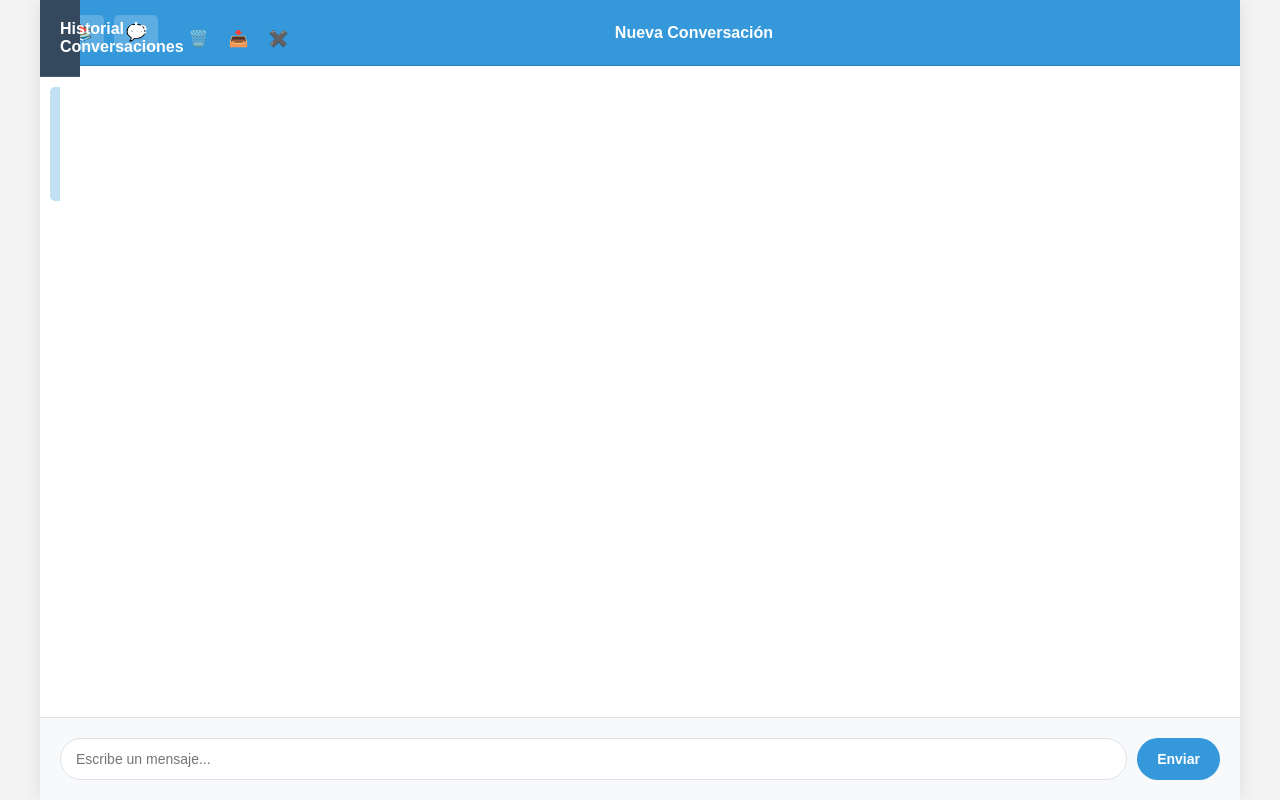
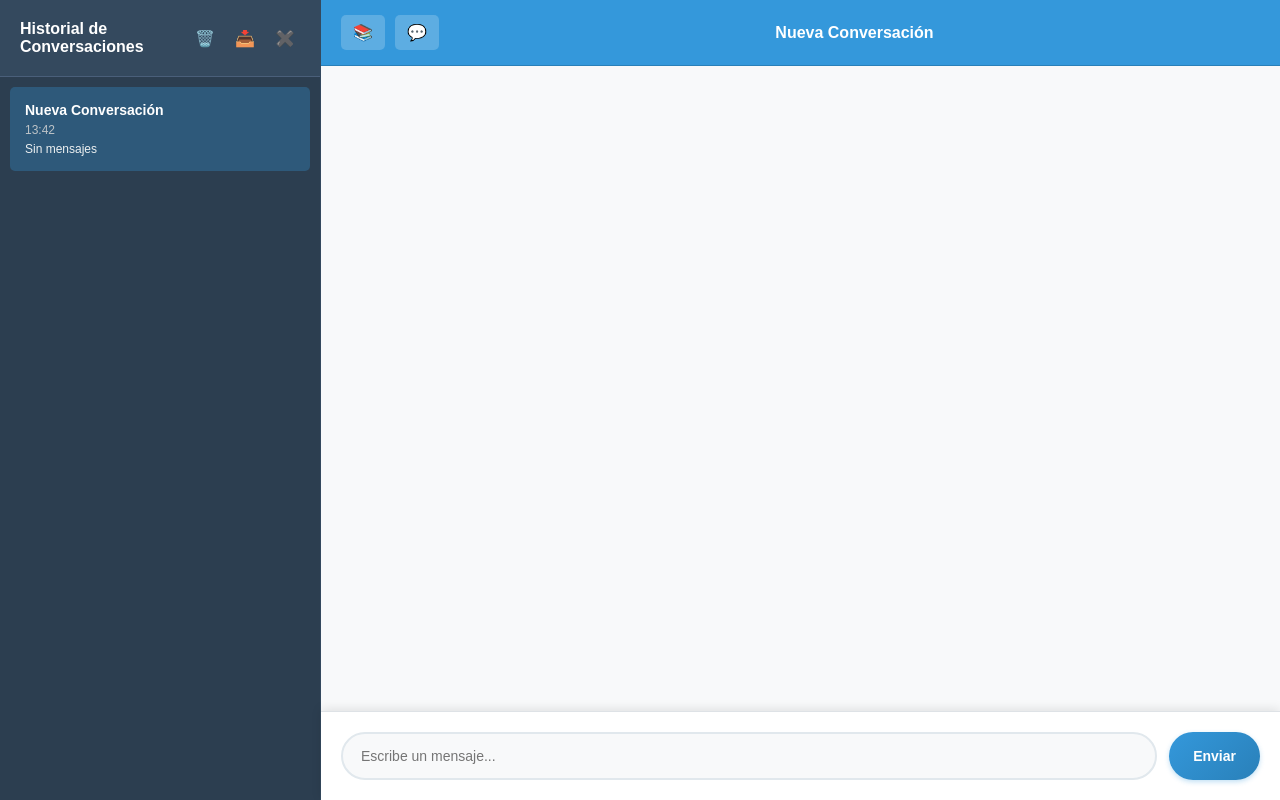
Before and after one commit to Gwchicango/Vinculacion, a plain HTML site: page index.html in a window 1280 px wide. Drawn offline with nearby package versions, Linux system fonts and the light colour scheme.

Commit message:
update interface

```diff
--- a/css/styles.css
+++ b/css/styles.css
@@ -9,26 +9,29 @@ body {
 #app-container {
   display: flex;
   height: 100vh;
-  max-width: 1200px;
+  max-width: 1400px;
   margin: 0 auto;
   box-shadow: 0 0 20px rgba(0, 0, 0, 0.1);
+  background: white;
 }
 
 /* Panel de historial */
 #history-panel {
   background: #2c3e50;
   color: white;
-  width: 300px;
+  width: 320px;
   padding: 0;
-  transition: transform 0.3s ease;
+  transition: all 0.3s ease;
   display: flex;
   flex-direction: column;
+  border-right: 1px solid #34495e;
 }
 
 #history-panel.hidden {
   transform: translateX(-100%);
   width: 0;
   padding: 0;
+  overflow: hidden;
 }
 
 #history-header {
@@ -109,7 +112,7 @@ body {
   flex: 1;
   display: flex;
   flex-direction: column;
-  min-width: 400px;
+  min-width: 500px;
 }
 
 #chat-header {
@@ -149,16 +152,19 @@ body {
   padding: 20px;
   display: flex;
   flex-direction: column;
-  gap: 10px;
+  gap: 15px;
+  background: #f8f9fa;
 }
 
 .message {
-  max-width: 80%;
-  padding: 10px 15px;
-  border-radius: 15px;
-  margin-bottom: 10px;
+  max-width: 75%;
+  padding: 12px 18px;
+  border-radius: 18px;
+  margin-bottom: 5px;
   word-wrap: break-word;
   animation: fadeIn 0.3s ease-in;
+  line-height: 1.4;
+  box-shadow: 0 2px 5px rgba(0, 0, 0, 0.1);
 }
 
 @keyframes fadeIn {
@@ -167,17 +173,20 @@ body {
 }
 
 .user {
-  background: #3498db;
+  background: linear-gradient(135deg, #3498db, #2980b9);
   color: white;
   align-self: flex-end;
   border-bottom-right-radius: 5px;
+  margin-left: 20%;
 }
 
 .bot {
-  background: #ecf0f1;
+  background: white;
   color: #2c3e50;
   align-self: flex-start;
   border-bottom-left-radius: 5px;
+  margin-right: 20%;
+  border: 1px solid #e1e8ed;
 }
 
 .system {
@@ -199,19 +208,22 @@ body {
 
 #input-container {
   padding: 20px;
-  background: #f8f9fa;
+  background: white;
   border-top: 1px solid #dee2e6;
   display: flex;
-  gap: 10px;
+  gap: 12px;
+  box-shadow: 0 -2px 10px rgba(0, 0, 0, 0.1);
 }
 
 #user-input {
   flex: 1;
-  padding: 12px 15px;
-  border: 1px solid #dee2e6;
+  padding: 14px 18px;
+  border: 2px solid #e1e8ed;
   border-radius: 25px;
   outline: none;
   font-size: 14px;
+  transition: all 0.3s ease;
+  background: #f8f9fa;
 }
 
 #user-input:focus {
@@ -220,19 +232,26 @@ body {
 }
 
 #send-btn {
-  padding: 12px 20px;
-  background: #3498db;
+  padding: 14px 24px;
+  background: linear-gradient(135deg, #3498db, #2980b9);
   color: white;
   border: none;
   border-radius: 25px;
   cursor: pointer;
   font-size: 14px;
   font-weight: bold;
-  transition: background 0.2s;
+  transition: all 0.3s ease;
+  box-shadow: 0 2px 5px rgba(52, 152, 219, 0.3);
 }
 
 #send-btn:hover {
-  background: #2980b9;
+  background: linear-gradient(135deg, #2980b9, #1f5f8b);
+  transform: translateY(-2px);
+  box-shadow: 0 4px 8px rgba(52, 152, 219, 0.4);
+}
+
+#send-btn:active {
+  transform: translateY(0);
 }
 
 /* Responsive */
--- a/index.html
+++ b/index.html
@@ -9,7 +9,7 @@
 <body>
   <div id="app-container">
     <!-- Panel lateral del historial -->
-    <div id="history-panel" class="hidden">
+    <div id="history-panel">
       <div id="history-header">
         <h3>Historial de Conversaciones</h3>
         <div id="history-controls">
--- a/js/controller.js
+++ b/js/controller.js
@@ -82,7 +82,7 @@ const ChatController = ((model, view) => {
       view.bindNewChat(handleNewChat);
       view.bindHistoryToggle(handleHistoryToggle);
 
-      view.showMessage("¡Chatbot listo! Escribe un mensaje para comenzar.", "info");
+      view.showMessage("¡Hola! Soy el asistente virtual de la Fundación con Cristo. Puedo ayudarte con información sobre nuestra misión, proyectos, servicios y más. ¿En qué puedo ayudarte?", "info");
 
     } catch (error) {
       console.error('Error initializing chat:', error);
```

##############################

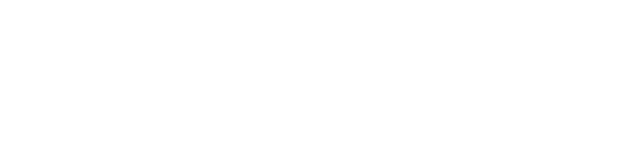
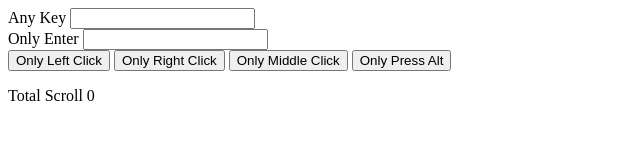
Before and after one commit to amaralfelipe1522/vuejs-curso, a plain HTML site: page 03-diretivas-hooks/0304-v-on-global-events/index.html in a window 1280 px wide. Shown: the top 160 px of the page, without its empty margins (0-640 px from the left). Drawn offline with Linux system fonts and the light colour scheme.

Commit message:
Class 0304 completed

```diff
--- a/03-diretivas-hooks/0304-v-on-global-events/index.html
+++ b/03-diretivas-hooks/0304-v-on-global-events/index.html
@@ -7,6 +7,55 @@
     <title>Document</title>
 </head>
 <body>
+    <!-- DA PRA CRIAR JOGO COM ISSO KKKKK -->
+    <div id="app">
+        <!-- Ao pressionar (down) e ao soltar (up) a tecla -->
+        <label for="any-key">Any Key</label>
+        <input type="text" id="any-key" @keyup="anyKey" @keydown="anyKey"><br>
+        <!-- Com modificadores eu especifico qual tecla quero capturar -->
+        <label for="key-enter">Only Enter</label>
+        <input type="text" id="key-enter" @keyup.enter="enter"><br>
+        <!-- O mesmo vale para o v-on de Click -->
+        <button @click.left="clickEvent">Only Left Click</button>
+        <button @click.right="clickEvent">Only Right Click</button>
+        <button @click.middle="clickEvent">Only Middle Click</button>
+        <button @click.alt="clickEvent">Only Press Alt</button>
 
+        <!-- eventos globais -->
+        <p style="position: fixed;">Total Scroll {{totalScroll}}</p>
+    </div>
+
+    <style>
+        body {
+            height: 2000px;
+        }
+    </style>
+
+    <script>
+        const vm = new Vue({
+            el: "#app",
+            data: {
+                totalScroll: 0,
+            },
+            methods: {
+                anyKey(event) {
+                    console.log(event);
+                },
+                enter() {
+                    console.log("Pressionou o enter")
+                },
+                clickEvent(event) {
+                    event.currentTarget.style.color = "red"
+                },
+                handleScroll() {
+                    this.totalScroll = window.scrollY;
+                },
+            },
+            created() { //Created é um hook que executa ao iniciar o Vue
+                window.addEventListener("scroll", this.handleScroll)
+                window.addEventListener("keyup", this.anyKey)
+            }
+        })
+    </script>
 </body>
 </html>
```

##############################

**DIRECTIONS FOR THIS TASK**
Go through the material above line by line and tally each one holding "rgba"; give the tally and nothing else.

**OUTPUT OF THE EXERCISE**
5